__RECORDS FOR THIS TASK__:
--------------------------------------------------

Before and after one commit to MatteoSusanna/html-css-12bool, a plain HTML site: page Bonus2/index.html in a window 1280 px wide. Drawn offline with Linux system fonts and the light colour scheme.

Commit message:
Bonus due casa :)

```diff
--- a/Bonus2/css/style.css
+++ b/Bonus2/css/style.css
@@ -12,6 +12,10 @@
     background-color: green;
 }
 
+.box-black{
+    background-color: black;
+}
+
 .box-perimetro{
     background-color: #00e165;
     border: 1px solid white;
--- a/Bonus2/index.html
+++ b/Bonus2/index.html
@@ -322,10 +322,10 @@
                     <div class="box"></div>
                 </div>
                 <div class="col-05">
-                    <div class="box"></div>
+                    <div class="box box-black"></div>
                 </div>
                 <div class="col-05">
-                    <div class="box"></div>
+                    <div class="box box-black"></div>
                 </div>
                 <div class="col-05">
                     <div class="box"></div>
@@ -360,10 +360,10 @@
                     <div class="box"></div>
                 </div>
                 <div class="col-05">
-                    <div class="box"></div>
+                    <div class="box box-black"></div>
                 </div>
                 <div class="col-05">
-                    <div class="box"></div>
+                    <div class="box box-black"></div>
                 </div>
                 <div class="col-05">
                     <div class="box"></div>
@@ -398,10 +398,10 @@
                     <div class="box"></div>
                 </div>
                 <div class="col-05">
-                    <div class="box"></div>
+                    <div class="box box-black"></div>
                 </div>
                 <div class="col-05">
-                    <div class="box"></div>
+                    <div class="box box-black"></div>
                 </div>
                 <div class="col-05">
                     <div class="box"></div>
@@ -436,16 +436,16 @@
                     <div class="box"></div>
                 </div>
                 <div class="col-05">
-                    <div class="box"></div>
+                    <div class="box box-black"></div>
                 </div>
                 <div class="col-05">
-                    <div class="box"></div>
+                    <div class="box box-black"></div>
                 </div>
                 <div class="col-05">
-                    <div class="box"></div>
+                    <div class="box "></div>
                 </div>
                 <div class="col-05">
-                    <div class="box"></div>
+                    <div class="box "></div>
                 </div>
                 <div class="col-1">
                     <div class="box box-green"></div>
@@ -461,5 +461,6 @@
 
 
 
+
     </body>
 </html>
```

--------------------------------------------------

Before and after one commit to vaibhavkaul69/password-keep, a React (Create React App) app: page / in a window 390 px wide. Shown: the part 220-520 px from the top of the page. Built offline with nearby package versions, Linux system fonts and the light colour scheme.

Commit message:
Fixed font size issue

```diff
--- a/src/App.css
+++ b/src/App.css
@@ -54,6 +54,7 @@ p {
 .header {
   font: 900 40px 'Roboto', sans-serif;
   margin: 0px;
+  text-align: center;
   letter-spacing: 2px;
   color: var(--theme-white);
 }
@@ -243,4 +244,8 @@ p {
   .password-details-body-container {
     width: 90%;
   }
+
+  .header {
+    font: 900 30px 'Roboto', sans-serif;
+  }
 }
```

--------------------------------------------------

__TASK DIRECTIONS__:
Line count for the string "html": give the number of lines in the listing that hold it, with no other output.

__SOLUTION TO THIS TASK__:
4